--- Work task ---
Every record that follows is to be copied exactly, with the pictures omitted.

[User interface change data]
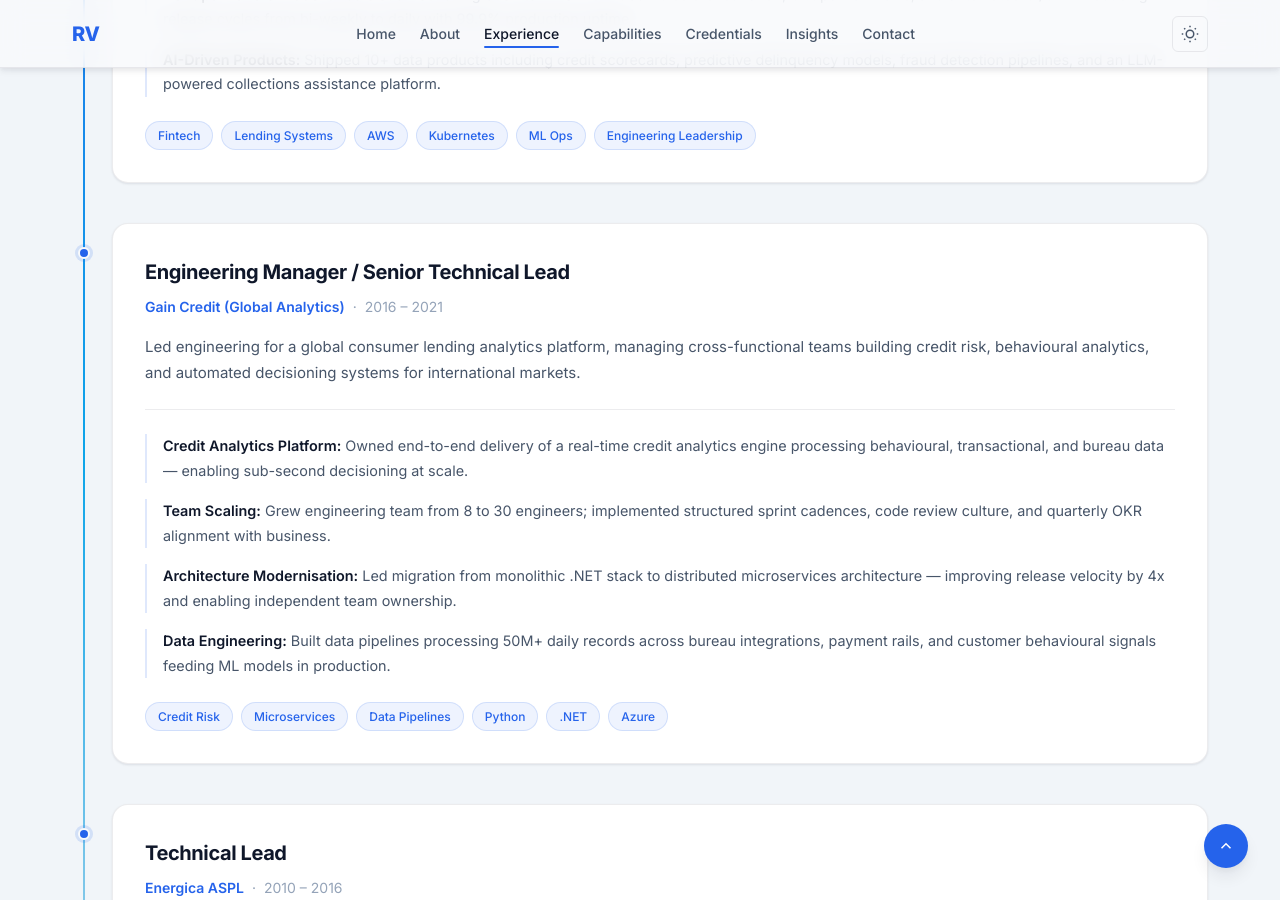
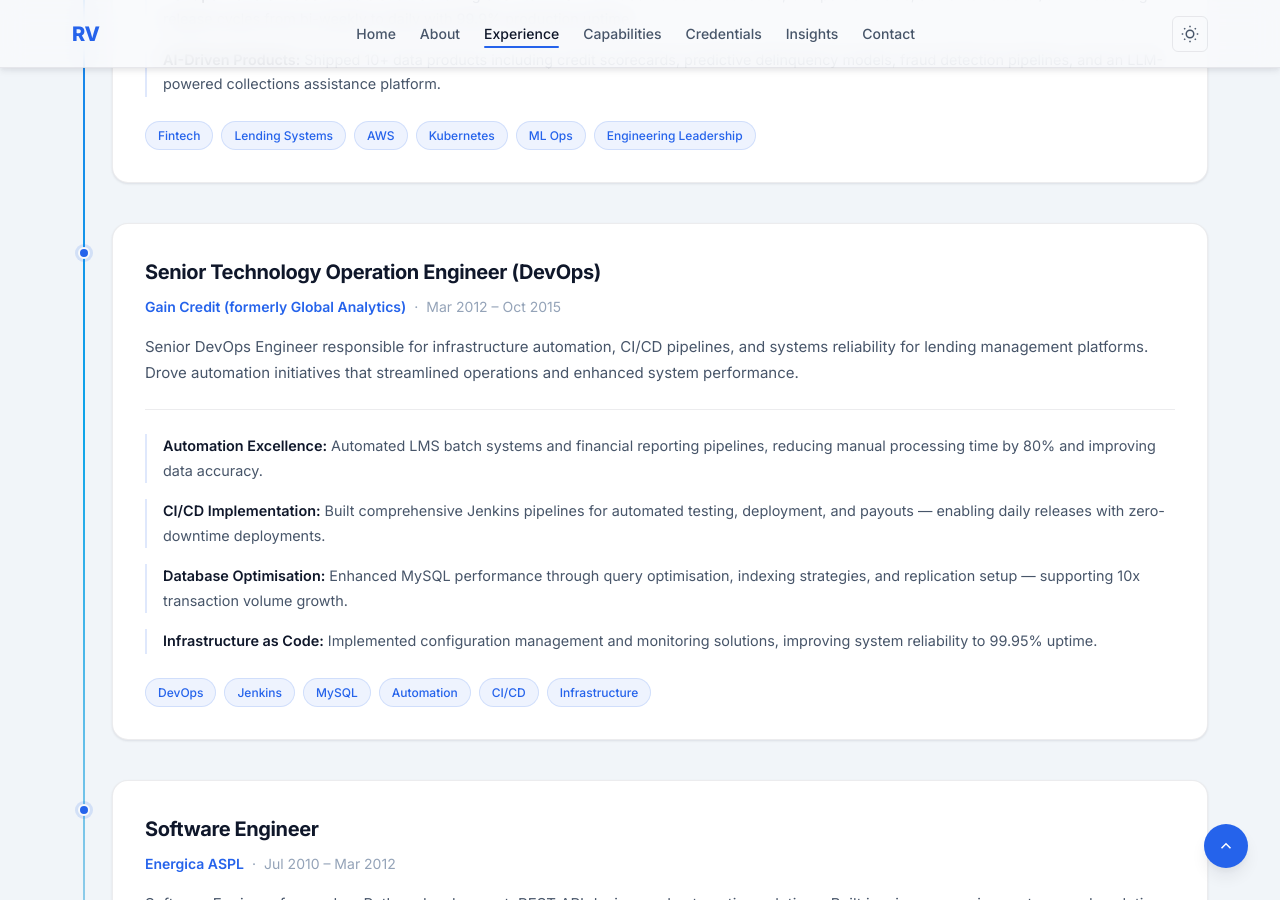
Before and after one commit to vrajkumar-tech/vrajkumar-tech.github.io, a Jekyll site: the page index.html, which Jekyll copies as it is, in a window 1280 px wide and 900 px high, scrolled down 2481 px. Built offline with Jekyll 4.4.1, drawn with Linux system fonts in a browser that asks for light colours; some of the changed text lies outside the part shown.

Commit message:
personal-layout

```diff
--- a/index.html
+++ b/index.html
@@ -129,8 +129,8 @@
                     <span class="stat-card__label">Products Delivered</span>
                 </div>
                 <div class="stat-card">
-                    <span class="stat-card__number">₹100Cr+</span>
-                    <span class="stat-card__label">Lending Portfolio Managed</span>
+                    <span class="stat-card__number">5+</span>
+                    <span class="stat-card__label">Technology Teams Managed</span>
                 </div>
             </div>
         </section>
@@ -215,7 +215,7 @@
                                     <div class="timeline__meta">
                                         <span class="timeline__company">ADF Data Science Pvt Ltd</span>
                                         <span class="timeline__sep" aria-hidden="true">·</span>
-                                        <span class="timeline__period">2021 – Present</span>
+                                        <span class="timeline__period">Oct 2015 – Present</span>
                                         <span class="timeline__sep" aria-hidden="true">·</span>
                                         <span class="timeline__location">Chennai, India (Remote)</span>
                                     </div>
@@ -251,33 +251,33 @@
                         <div class="timeline__content card">
                             <div class="timeline__header">
                                 <div class="timeline__role-block">
-                                    <h3 class="timeline__role">Engineering Manager / Senior Technical Lead</h3>
+                                    <h3 class="timeline__role">Senior Technology Operation Engineer (DevOps)</h3>
                                     <div class="timeline__meta">
-                                        <span class="timeline__company">Gain Credit (Global Analytics)</span>
+                                        <span class="timeline__company">Gain Credit (formerly Global Analytics)</span>
                                         <span class="timeline__sep" aria-hidden="true">·</span>
-                                        <span class="timeline__period">2016 – 2021</span>
+                                        <span class="timeline__period">Mar 2012 – Oct 2015</span>
                                     </div>
                                 </div>
                             </div>
                             <p class="timeline__summary">
-                                Led engineering for a global consumer lending analytics platform, managing cross-functional teams building credit risk, behavioural analytics, and automated decisioning systems for international markets.
+                                Senior DevOps Engineer responsible for infrastructure automation, CI/CD pipelines, and systems reliability for lending management platforms. Drove automation initiatives that streamlined operations and enhanced system performance.
                             </p>
                             <div class="timeline__impact">
                                 <div class="timeline__impact-item">
-                                    <strong>Credit Analytics Platform:</strong> Owned end-to-end delivery of a real-time credit analytics engine processing behavioural, transactional, and bureau data — enabling sub-second decisioning at scale.
+                                    <strong>Automation Excellence:</strong> Automated LMS batch systems and financial reporting pipelines, reducing manual processing time by 80% and improving data accuracy.
                                 </div>
                                 <div class="timeline__impact-item">
-                                    <strong>Team Scaling:</strong> Grew engineering team from 8 to 30 engineers; implemented structured sprint cadences, code review culture, and quarterly OKR alignment with business.
+                                    <strong>CI/CD Implementation:</strong> Built comprehensive Jenkins pipelines for automated testing, deployment, and payouts — enabling daily releases with zero-downtime deployments.
                                 </div>
                                 <div class="timeline__impact-item">
-                                    <strong>Architecture Modernisation:</strong> Led migration from monolithic .NET stack to distributed microservices architecture — improving release velocity by 4x and enabling independent team ownership.
+                                    <strong>Database Optimisation:</strong> Enhanced MySQL performance through query optimisation, indexing strategies, and replication setup — supporting 10x transaction volume growth.
                                 </div>
                                 <div class="timeline__impact-item">
-                                    <strong>Data Engineering:</strong> Built data pipelines processing 50M+ daily records across bureau integrations, payment rails, and customer behavioural signals feeding ML models in production.
+                                    <strong>Infrastructure as Code:</strong> Implemented configuration management and monitoring solutions, improving system reliability to 99.95% uptime.
                                 </div>
                             </div>
                             <div class="timeline__tags">
-                                <span class="tag">Credit Risk</span><span class="tag">Microservices</span><span class="tag">Data Pipelines</span><span class="tag">Python</span><span class="tag">.NET</span><span class="tag">Azure</span>
+                                <span class="tag">DevOps</span><span class="tag">Jenkins</span><span class="tag">MySQL</span><span class="tag">Automation</span><span class="tag">CI/CD</span><span class="tag">Infrastructure</span>
                             </div>
                         </div>
                     </article>
@@ -288,30 +288,33 @@
                         <div class="timeline__content card">
                             <div class="timeline__header">
                                 <div class="timeline__role-block">
-                                    <h3 class="timeline__role">Technical Lead</h3>
+                                    <h3 class="timeline__role">Software Engineer</h3>
                                     <div class="timeline__meta">
                                         <span class="timeline__company">Energica ASPL</span>
                                         <span class="timeline__sep" aria-hidden="true">·</span>
-                                        <span class="timeline__period">2010 – 2016</span>
+                                        <span class="timeline__period">Jul 2010 – Mar 2012</span>
                                     </div>
                                 </div>
                             </div>
                             <p class="timeline__summary">
-                                Core engineering and technical leadership on enterprise SaaS products and integration platforms — building the foundational skills in system architecture, team development, and client-facing delivery.
+                                Software Engineer focused on Python development, REST API design, and automation solutions. Built invoice processing systems and analytics platforms that drove digital transformation for enterprise clients.
                             </p>
                             <div class="timeline__impact">
                                 <div class="timeline__impact-item">
-                                    <strong>Enterprise SaaS Products:</strong> Led development of B2B SaaS applications across finance, operations, and reporting domains — serving 100+ enterprise clients with high availability requirements.
+                                    <strong>API Development:</strong> Designed and implemented RESTful APIs for invoice automation, processing 50K+ invoices monthly with 99.8% accuracy.
                                 </div>
                                 <div class="timeline__impact-item">
-                                    <strong>System Integration:</strong> Designed and delivered complex system integration projects connecting ERPs, banking APIs, and third-party data sources — managing cross-team delivery and client stakeholder relationships.
+                                    <strong>Analytics Platform:</strong> Built Python-based analytics engine providing real-time insights on invoice data, reducing reporting time from hours to minutes.
                                 </div>
                                 <div class="timeline__impact-item">
-                                    <strong>Engineering Foundations:</strong> Mentored junior developers, established code review processes, and introduced automated testing practices that reduced production defect rates by 40%.
+                                    <strong>OCR Integration:</strong> Implemented OCR conversion systems for digitising paper invoices, achieving 95% accuracy in automated data extraction.
+                                </div>
+                                <div class="timeline__impact-item">
+                                    <strong>Digital Transformation:</strong> Contributed to end-to-end digital transformation projects, helping clients reduce manual processing costs by 60%.
                                 </div>
                             </div>
                             <div class="timeline__tags">
-                                <span class="tag">Enterprise SaaS</span><span class="tag">System Integration</span><span class="tag">.NET</span><span class="tag">SQL Server</span><span class="tag">REST APIs</span>
+                                <span class="tag">Python</span><span class="tag">REST APIs</span><span class="tag">OCR</span><span class="tag">Automation</span><span class="tag">Analytics</span><span class="tag">Digital Transformation</span>
                             </div>
                         </div>
                     </article>
```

--- Output of the task ---
Before and after one commit to vrajkumar-tech/vrajkumar-tech.github.io, a Jekyll site: the page index.html, which Jekyll copies as it is, in a window 1280 px wide and 900 px high, scrolled down 2481 px. Built offline with Jekyll 4.4.1, drawn with Linux system fonts in a browser that asks for light colours; some of the changed text lies outside the part shown.

Commit message:
personal-layout

```diff
--- a/index.html
+++ b/index.html
@@ -129,8 +129,8 @@
                     <span class="stat-card__label">Products Delivered</span>
                 </div>
                 <div class="stat-card">
-                    <span class="stat-card__number">₹100Cr+</span>
-                    <span class="stat-card__label">Lending Portfolio Managed</span>
+                    <span class="stat-card__number">5+</span>
+                    <span class="stat-card__label">Technology Teams Managed</span>
                 </div>
             </div>
         </section>
@@ -215,7 +215,7 @@
                                     <div class="timeline__meta">
                                         <span class="timeline__company">ADF Data Science Pvt Ltd</span>
                                         <span class="timeline__sep" aria-hidden="true">·</span>
-                                        <span class="timeline__period">2021 – Present</span>
+                                        <span class="timeline__period">Oct 2015 – Present</span>
                                         <span class="timeline__sep" aria-hidden="true">·</span>
                                         <span class="timeline__location">Chennai, India (Remote)</span>
                                     </div>
@@ -251,33 +251,33 @@
                         <div class="timeline__content card">
                             <div class="timeline__header">
                                 <div class="timeline__role-block">
-                                    <h3 class="timeline__role">Engineering Manager / Senior Technical Lead</h3>
+                                    <h3 class="timeline__role">Senior Technology Operation Engineer (DevOps)</h3>
                                     <div class="timeline__meta">
-                                        <span class="timeline__company">Gain Credit (Global Analytics)</span>
+                                        <span class="timeline__company">Gain Credit (formerly Global Analytics)</span>
                                         <span class="timeline__sep" aria-hidden="true">·</span>
-                                        <span class="timeline__period">2016 – 2021</span>
+                                        <span class="timeline__period">Mar 2012 – Oct 2015</span>
                                     </div>
                                 </div>
                             </div>
                             <p class="timeline__summary">
-                                Led engineering for a global consumer lending analytics platform, managing cross-functional teams building credit risk, behavioural analytics, and automated decisioning systems for international markets.
+                                Senior DevOps Engineer responsible for infrastructure automation, CI/CD pipelines, and systems reliability for lending management platforms. Drove automation initiatives that streamlined operations and enhanced system performance.
                             </p>
                             <div class="timeline__impact">
                                 <div class="timeline__impact-item">
-                                    <strong>Credit Analytics Platform:</strong> Owned end-to-end delivery of a real-time credit analytics engine processing behavioural, transactional, and bureau data — enabling sub-second decisioning at scale.
+                                    <strong>Automation Excellence:</strong> Automated LMS batch systems and financial reporting pipelines, reducing manual processing time by 80% and improving data accuracy.
                                 </div>
                                 <div class="timeline__impact-item">
-                                    <strong>Team Scaling:</strong> Grew engineering team from 8 to 30 engineers; implemented structured sprint cadences, code review culture, and quarterly OKR alignment with business.
+                                    <strong>CI/CD Implementation:</strong> Built comprehensive Jenkins pipelines for automated testing, deployment, and payouts — enabling daily releases with zero-downtime deployments.
                                 </div>
                                 <div class="timeline__impact-item">
-                                    <strong>Architecture Modernisation:</strong> Led migration from monolithic .NET stack to distributed microservices architecture — improving release velocity by 4x and enabling independent team ownership.
+                                    <strong>Database Optimisation:</strong> Enhanced MySQL performance through query optimisation, indexing strategies, and replication setup — supporting 10x transaction volume growth.
                                 </div>
                                 <div class="timeline__impact-item">
-                                    <strong>Data Engineering:</strong> Built data pipelines processing 50M+ daily records across bureau integrations, payment rails, and customer behavioural signals feeding ML models in production.
+                                    <strong>Infrastructure as Code:</strong> Implemented configuration management and monitoring solutions, improving system reliability to 99.95% uptime.
                                 </div>
                             </div>
                             <div class="timeline__tags">
-                                <span class="tag">Credit Risk</span><span class="tag">Microservices</span><span class="tag">Data Pipelines</span><span class="tag">Python</span><span class="tag">.NET</span><span class="tag">Azure</span>
+                                <span class="tag">DevOps</span><span class="tag">Jenkins</span><span class="tag">MySQL</span><span class="tag">Automation</span><span class="tag">CI/CD</span><span class="tag">Infrastructure</span>
                             </div>
                         </div>
                     </article>
@@ -288,30 +288,33 @@
                         <div class="timeline__content card">
                             <div class="timeline__header">
                                 <div class="timeline__role-block">
-                                    <h3 class="timeline__role">Technical Lead</h3>
+                                    <h3 class="timeline__role">Software Engineer</h3>
                                     <div class="timeline__meta">
                                         <span class="timeline__company">Energica ASPL</span>
                                         <span class="timeline__sep" aria-hidden="true">·</span>
-                                        <span class="timeline__period">2010 – 2016</span>
+                                        <span class="timeline__period">Jul 2010 – Mar 2012</span>
                                     </div>
                                 </div>
                             </div>
                             <p class="timeline__summary">
-                                Core engineering and technical leadership on enterprise SaaS products and integration platforms — building the foundational skills in system architecture, team development, and client-facing delivery.
+                                Software Engineer focused on Python development, REST API design, and automation solutions. Built invoice processing systems and analytics platforms that drove digital transformation for enterprise clients.
                             </p>
                             <div class="timeline__impact">
                                 <div class="timeline__impact-item">
-                                    <strong>Enterprise SaaS Products:</strong> Led development of B2B SaaS applications across finance, operations, and reporting domains — serving 100+ enterprise clients with high availability requirements.
+                                    <strong>API Development:</strong> Designed and implemented RESTful APIs for invoice automation, processing 50K+ invoices monthly with 99.8% accuracy.
                                 </div>
                                 <div class="timeline__impact-item">
-                                    <strong>System Integration:</strong> Designed and delivered complex system integration projects connecting ERPs, banking APIs, and third-party data sources — managing cross-team delivery and client stakeholder relationships.
+                                    <strong>Analytics Platform:</strong> Built Python-based analytics engine providing real-time insights on invoice data, reducing reporting time from hours to minutes.
                                 </div>
                                 <div class="timeline__impact-item">
-                                    <strong>Engineering Foundations:</strong> Mentored junior developers, established code review processes, and introduced automated testing practices that reduced production defect rates by 40%.
+                                    <strong>OCR Integration:</strong> Implemented OCR conversion systems for digitising paper invoices, achieving 95% accuracy in automated data extraction.
+                                </div>
+                                <div class="timeline__impact-item">
+                                    <strong>Digital Transformation:</strong> Contributed to end-to-end digital transformation projects, helping clients reduce manual processing costs by 60%.
                                 </div>
                             </div>
                             <div class="timeline__tags">
-                                <span class="tag">Enterprise SaaS</span><span class="tag">System Integration</span><span class="tag">.NET</span><span class="tag">SQL Server</span><span class="tag">REST APIs</span>
+                                <span class="tag">Python</span><span class="tag">REST APIs</span><span class="tag">OCR</span><span class="tag">Automation</span><span class="tag">Analytics</span><span class="tag">Digital Transformation</span>
                             </div>
                         </div>
                     </article>
```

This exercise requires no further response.